Humanly speaking, what was it that made the ministry of people like Wesley, Whitefield, Edwards, Kuyper, and others so attractive? Was it that they used gimmicks, slogans, or sales pitches? Were they so culturally relevant and cutting edge that people were irresistibly drawn to them? According to Leith, that way that is most appealing and most commendable is “plain words for plain people.” Wesley, for example, “did his theology out of the Bible, read as God’s revelation.”
Unlike Schleiermacher, Wesley was not a speculative theologian, attempting to win applause by the cleverness and imagination of his mind. “His writings were not political tracts attempting to give his social location in the political correctness of his day.” Rather, people like Edwards, Whitefield, Wesley, Kuyper, Bavinck, Warfield, Machen, Van Til, and others mined the theological tradition of Scripture, their respective confessional statements, and the Church Fathers.
Even though many mega-church pastors might not mention Schleiermacher by name—or even be acquainted with his theological method!—they are teaching like Schleiermacher did. For those in the Emergent tribe, Schleiermacher looms large as one of their theological “darlings” as well. Leith concludes however, “Theology written in German universities and in the tradition that began with Schleiermacher fascinates many American theologians today. This theology has many striking qualities: generally a wide philosophical background, an intellectual cleverness, and not infrequently a pedantic quality. Yet those who are fascinated with this theology have not, to my knowledge, taken seriously the ineffectiveness of this theology in Germany itself and in Europe.” Leith is spot on with this analysis.
His bottom line for seminary professors and students therefore is: “Is the theology of the university preachable so that it can sustain congregations over a period of time.” That is to say, “…the capacity of certain theologies to gather congregations, nurture and sustain them, and to transform the social order and the weakness of other theologies in their inability either to establish strong communities or to sustain Christian congregations must be taken seriously.”
And it is precisely here that biblical doctrine, preached, taught, embraced, and revered and not despised or pushed under the ecclesiastical (or is it ecclesial?) carpet aids in the spiritual soundness of a local congregation. Leith reminds us that “From the beginning church councils have declared certain doctrines and practices sound and others heretical.” John Calvin insisted that one test of doctrine was its ability to edify. Pastors should present the whole counsel of the doctrinal truth of the Word of God without hesitation.

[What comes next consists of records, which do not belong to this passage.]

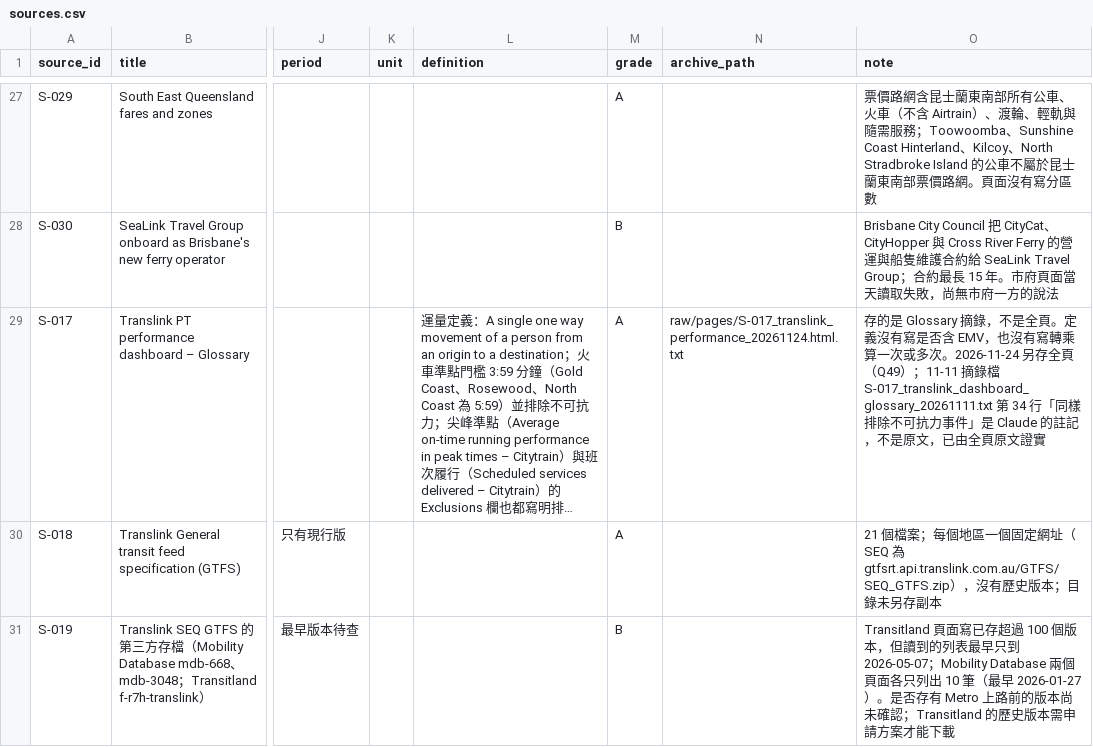
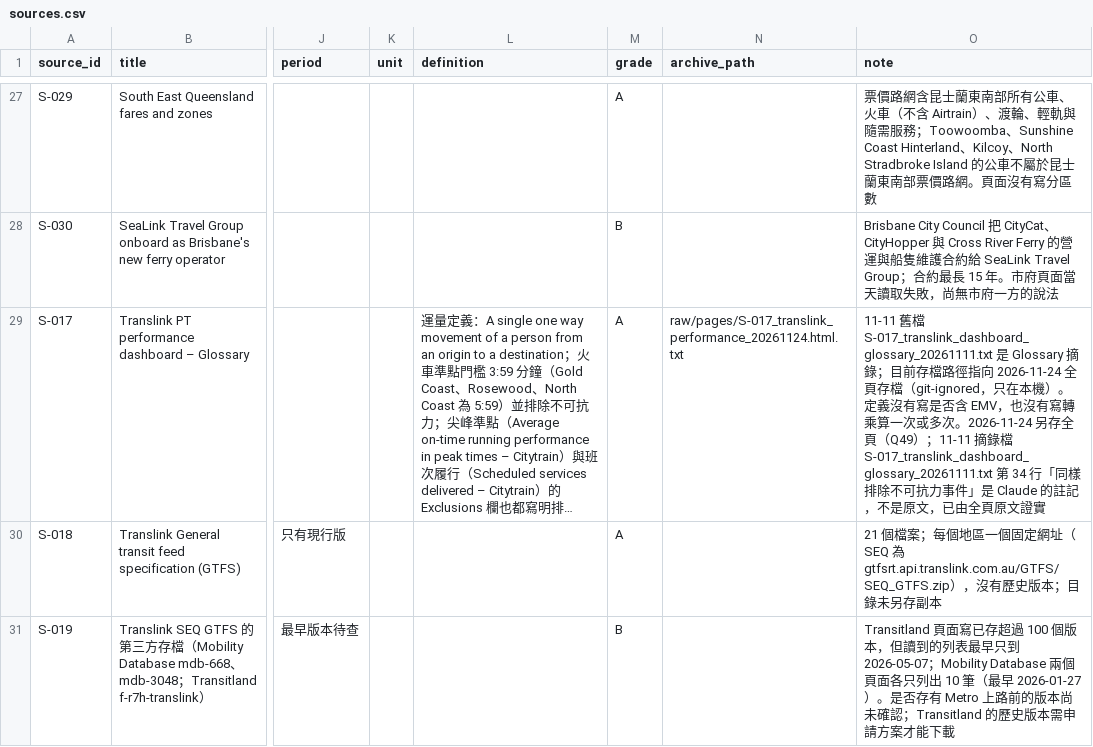
Before and after one commit to loveu8/loveu8.github.io, a CSV file: ai_report/2026/reference/data/brisbane-transport/sources.csv, drawn as a sheet; only a part is shown, gaps mark what is left out; long unchanged cells end in …; the diff covers the shown part only; the diff names each change by its address in the sheet, - before the commit and + after, or states it on an @@ line.

Commit message:
docs: Brisbane transport Q56, third review findings and round-2 review close-out

```diff
--- a/ai_report/2026/reference/data/brisbane-transport/sources.csv
+++ b/ai_report/2026/reference/data/brisbane-transport/sources.csv
-O29 (note): 存的是 Glossary 摘錄，不是全頁。定義沒…
+O29 (note): 11-11 舊檔 S-017_translink_dashboard_glossary_20261111.txt 是 Glossary 摘錄；目前存檔路徑指向 2026-11-24 全頁存檔（git-ignored，只在本機）。定義沒…
```
Also changed, not shown: 2 edited cells elsewhere in this file, ai_report/2026/reference/data/brisbane-transport/claims.csv, 3 other files.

Although many modern pastors, seminaries, and church agencies have not yet learned this important truth, I bring it to your attention anyway: An impotent theology means an ineffective pastor who cannot build up and lead a congregation. Let me qualify that because it lends itself to misunderstanding. An “effective” pastor is not to be judged by the size of his congregation, his popularity, or Christian celebrity status. We must not think that bigger means “more successful.” An “impotent” theology is anything and everything that is unbiblical or that shies away from biblical truth. When I talk about building up and leading a congregation I’m not talking about showing up to preach. I’m referring to the day-to-day, house-to-house visitation and instruction in the Word of God and the things of God. In our next issues we’ll turn our attention to what it means to teach the Church’s faith.